THE DUKE OF WELLINGTON TOUR: MORE LONDON FOOD




Victoria here, following up on Kristine's take on London food...Bangers and Mash?  I think not! For Pub Food, I love Steak and Kidney Pie. Or Shepherd's Pie. Or a Ploughman's Lunch of cheddar cheese, bread and pickles...


A fancy Ploughman's Lunch


Just in time for our tour, British Heritage Magazine, the current issue, has a list of Ten Classic London Restaurants.  Yum.  Number One on their list would be Number One on mine too.


A rainy night at Rules, Maiden Lane

Rules is London's oldest restaurant and is one of those very special places to save for a splurge. The menu has many kinds of game fresh from  the country, as well as the traditional lamb and beef dishes.  The d├ęcor is definitely Olde English, and the service has been impeccable when I have had the privilege of eating there.

A glimpse of Rules interior
from their website, here

The article also mentions Simpsons-in-the-Strand, The Punjab, Rowley's, Porters, and The Criterion, below.

The Criterion

You might recognize it from one of the episodes of Downton Abbey last season.  It's been its opulent self since 1874, and certainly was one of the places the "bright young things" went, back in the day.  It's right on Piccadilly Circus, next to the Criterion Theater.  Ed and I dropped in for a drink before going to see a very funny play, The 39 Steps; the theatre, dating from the 1870's, is way below ground and was used by the BBC during World War II as a bomb-safe broadcasting venue. 

My photos only partially convey the sparkle and shimmer of the walls, ceiling, and furnishings.
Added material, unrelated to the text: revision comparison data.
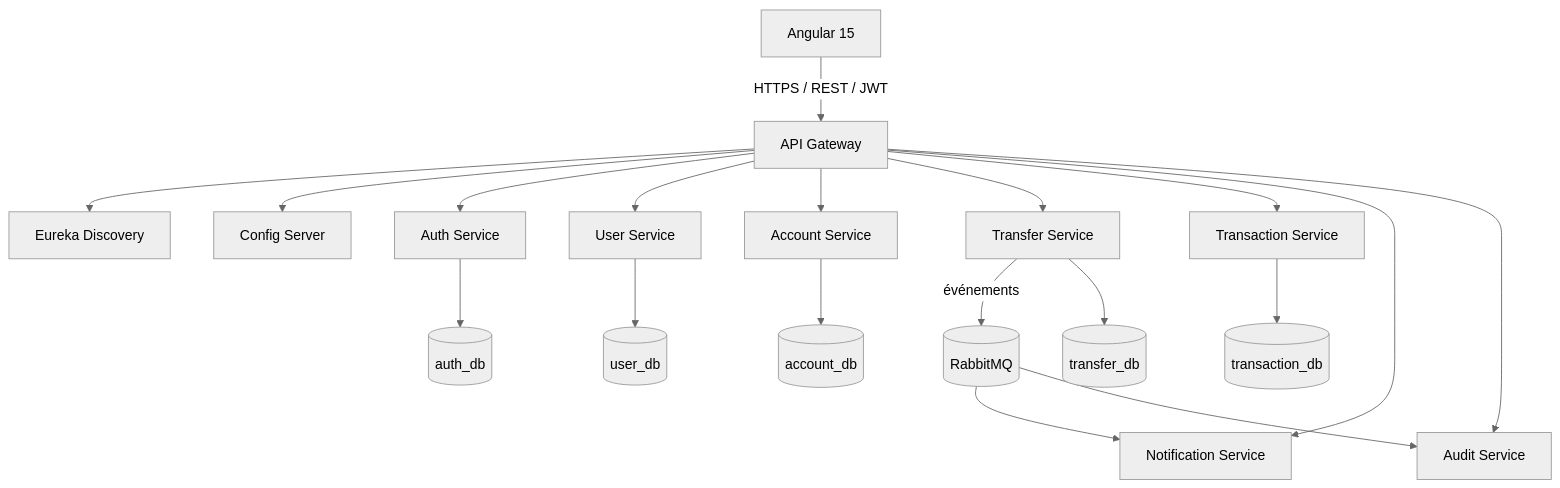
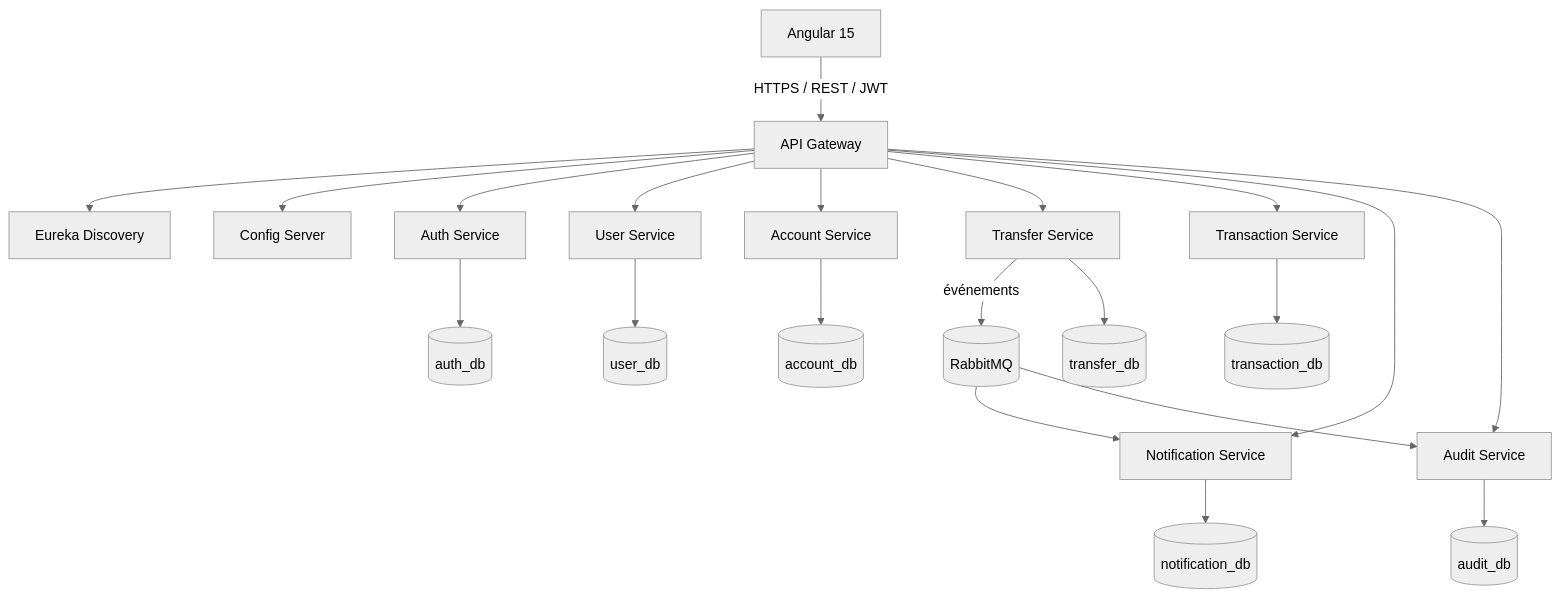
Before and after one commit to khemiriahmed/banking-management-microservices: the diagram in README.md, drawn with Mermaid (neutral theme). The commit also changed other lines of this file and 1 other file, not shown here.

````diff
--- a/README.md
+++ b/README.md
@@ -20,21 +20,23 @@
 ```mermaid
 flowchart TD
     UI[Angular 15] -->|HTTPS / REST / JWT| GW[API Gateway]
     GW --> DS[Eureka Discovery]
     GW --> CS[Config Server]
     GW --> AUTH[Auth Service]
     GW --> USER[User Service]
     GW --> ACC[Account Service]
     GW --> TRF[Transfer Service]
     GW --> TX[Transaction Service]
     GW --> NOTIF[Notification Service]
     GW --> AUDIT[Audit Service]
     TRF -->|événements| MQ[(RabbitMQ)]
     MQ --> NOTIF
     MQ --> AUDIT
     AUTH --> DB1[(auth_db)]
     USER --> DB2[(user_db)]
     ACC --> DB3[(account_db)]
     TRF --> DB4[(transfer_db)]
     TX --> DB5[(transaction_db)]
+    NOTIF --> DB6[(notification_db)]
+    AUDIT --> DB7[(audit_db)]
 ```
````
For more information on the Criterion restaurant, click here and enjoy a gallery of photos too.
For more on the Criterion Theatre, click here. The 39 Steps is based on a 1935 Alfred Hitchcock movie, a thriller based on a John Buchan novel published in 1915.  However, this is a farcical version, based on split-second timing and very funny lines, and four brilliant actors,  as well as the excitement of the chase. 

As of this writing the play is still running.

The British Heritage article on classic London Restaurants (vol. 35, #4) also lists Rock and Sole Plaice, Langham's Brasserie, and the great seafood restaurant, Wiltons.  And one more that I love: The Albert in Victoria Street (as well it should be).

The Albert

It is a classic Victorian Pub (again, as it should be) and serves food in the Carvery and upstairs. The two pictures below are from a few years ago and show the interior before a recent re-do which highlights the 1860's look of the original, before it survived the Blitz and lots of neighborhood development plans.

We got a good laugh from the sign to which my buddy Richard points.  Indeed more seats!


We loved every minute and every morsel at The Albert.

I am eager to see the new furnishings, soon, I hope.  And while we are on the subject of restaurants, one of the funniest signs I saw was the one below, when we were exploring Windsor with our late great friend Hester Davenport. 

The Nell Gwynn Chinese Restaurant, Windsor

Kristine and I fell apart laughing at this. Wonder what the famous actress, courtesan, and special mistress of Charles II would think of this sign! At least they got the orange color right!!

Watch for more on food and restaurants, coming up when we tour England in September.